26 And not many days hence the Son of God shall come in his glory; and his glory shall be the glory of the Only Begotten of the Father, full of grace, equity, and truth, full of patience, mercy, and long-suffering, quick to hear the cries of his people and to answer their prayers.
Alma describes the Savior as having a trio of attributes: grace, equity, and truth. Today, I’m pondering how those attributes work together and how I can incorporate them into my life. Here’s my understanding of the three terms:
- grace – unmerited blessings; a willingness to give to others without expecting anything in return, or at least with a knowledge that the recipient can never fully repay you
- equity – fairness and even-handedness; the absence of bias or favoritism
- truth – an accurate “knowledge of things as they really are” (D&C 93:24); a willingness to face difficult facts and avoid self-deception (even when you really want something to be true)
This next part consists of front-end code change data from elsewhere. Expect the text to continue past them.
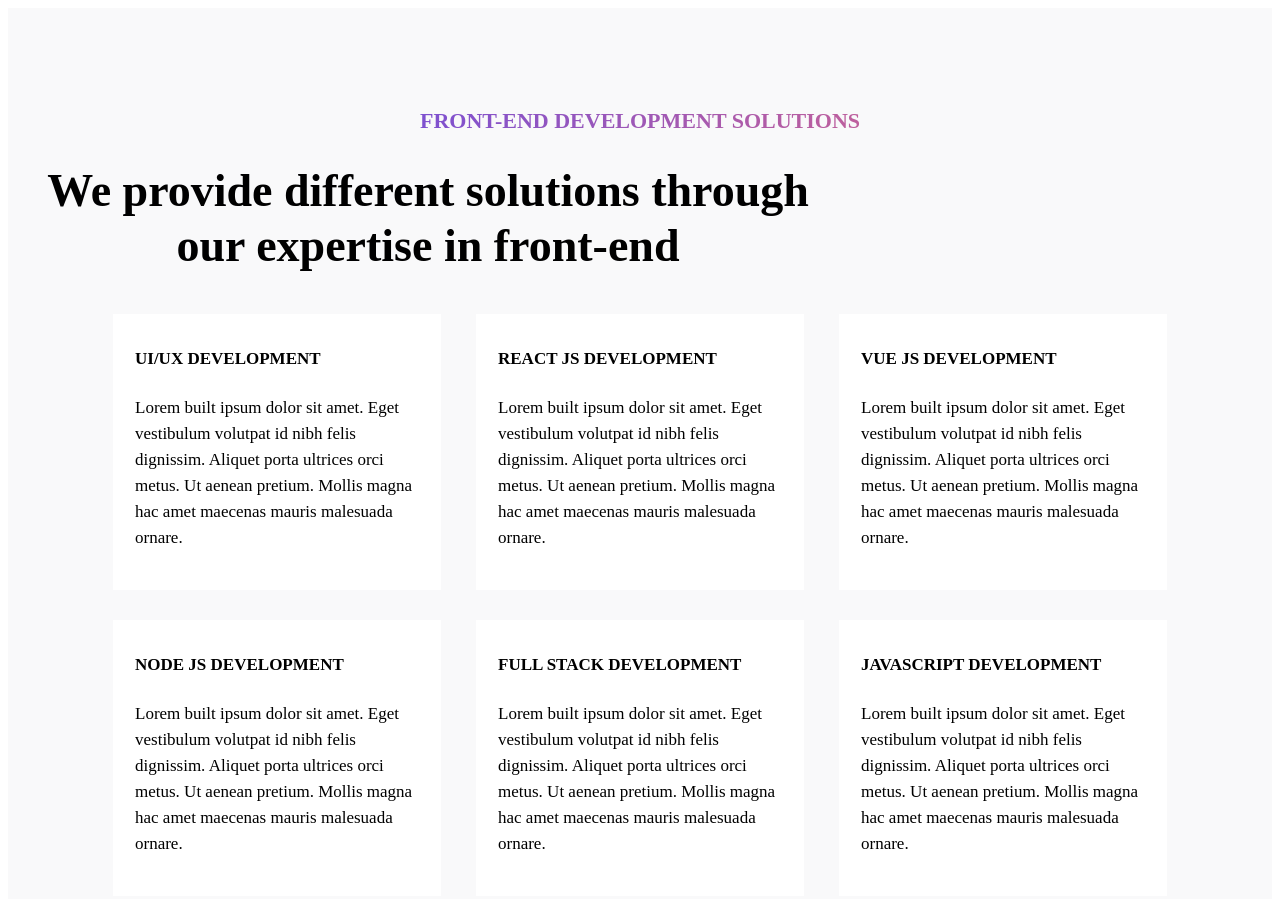
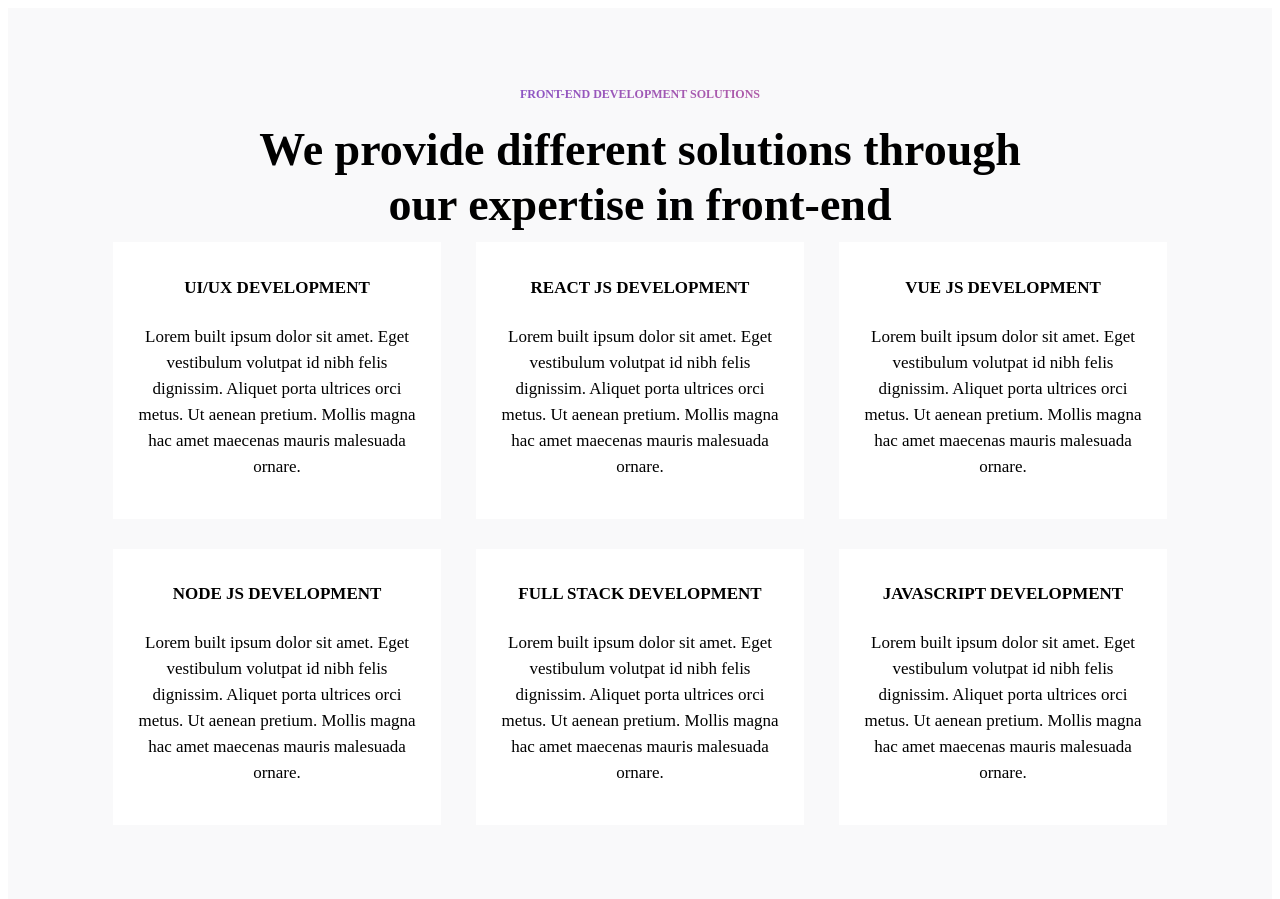
Before and after one commit to taigetaa/Front-end-development-solutions, a plain HTML site: page index.html in a window 1280 px wide. Drawn offline with Linux system fonts and the light colour scheme.

Commit message:
Solutions

```diff
--- a/css/style.css
+++ b/css/style.css
@@ -2,13 +2,18 @@ html {
     font-size: 62.5%;
 }
 
+.intro {
+    background: #F9F9FA;
+    padding: 80px 0px;
+    text-align: center;
+}
+
 .subheadline {
-    position: relative;
-    font-size: 2.2rem;
+    margin: 0 auto;
+    font-size: 1.2rem;
     font-weight: bold;
     line-height: 1;
     text-transform: uppercase;
-    text-align: center;
     background: linear-gradient(90deg, #4343FF 0%, #F96D6D 100%);
     -webkit-background-clip: text;
     -webkit-text-fill-color: transparent;
@@ -16,16 +21,11 @@ html {
     margin-bottom: 22px;
 }
 
-.intro {
-    background: #F9F9FA;
-    padding: 80px 0px;
-}
-
 .intro__title {
     font-size: 4.6rem;
     line-height: 120%;
     max-width: 840px;
-    text-align: center;
+    margin: 0 auto;
 }
 
 .solutions {
```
What happens if you develop one of these attributes without the others?
- If you have grace, but not equity or truth, you might sympathize with specific individuals and champion their causes without considering the impact on other people. You might also “run faster…than you have strength” (D&C 10:4), trying to serve others in a way that is not sustainable over time.
- If you have equity, but not grace or truth, you may be so focused on doing things “the right way” that you fail to recognize the unique needs of individuals. You may apply policies effectively and consistently, but may fail to perceive cases where exceptions to the policy are in order.
- If you have truth, but not grace or equity, you may have a rock-solid understanding of the world around you but may be completely incapable of applying that understanding to real-world problems in a way that helps other people and makes the world a better place.
I am grateful for a God who perfectly embodies the attributes of grace, equity, and truth. Today, I renew my commitment to develop all three of these attributes in emulation of Him: to be simultaneously generous, fair, and honest.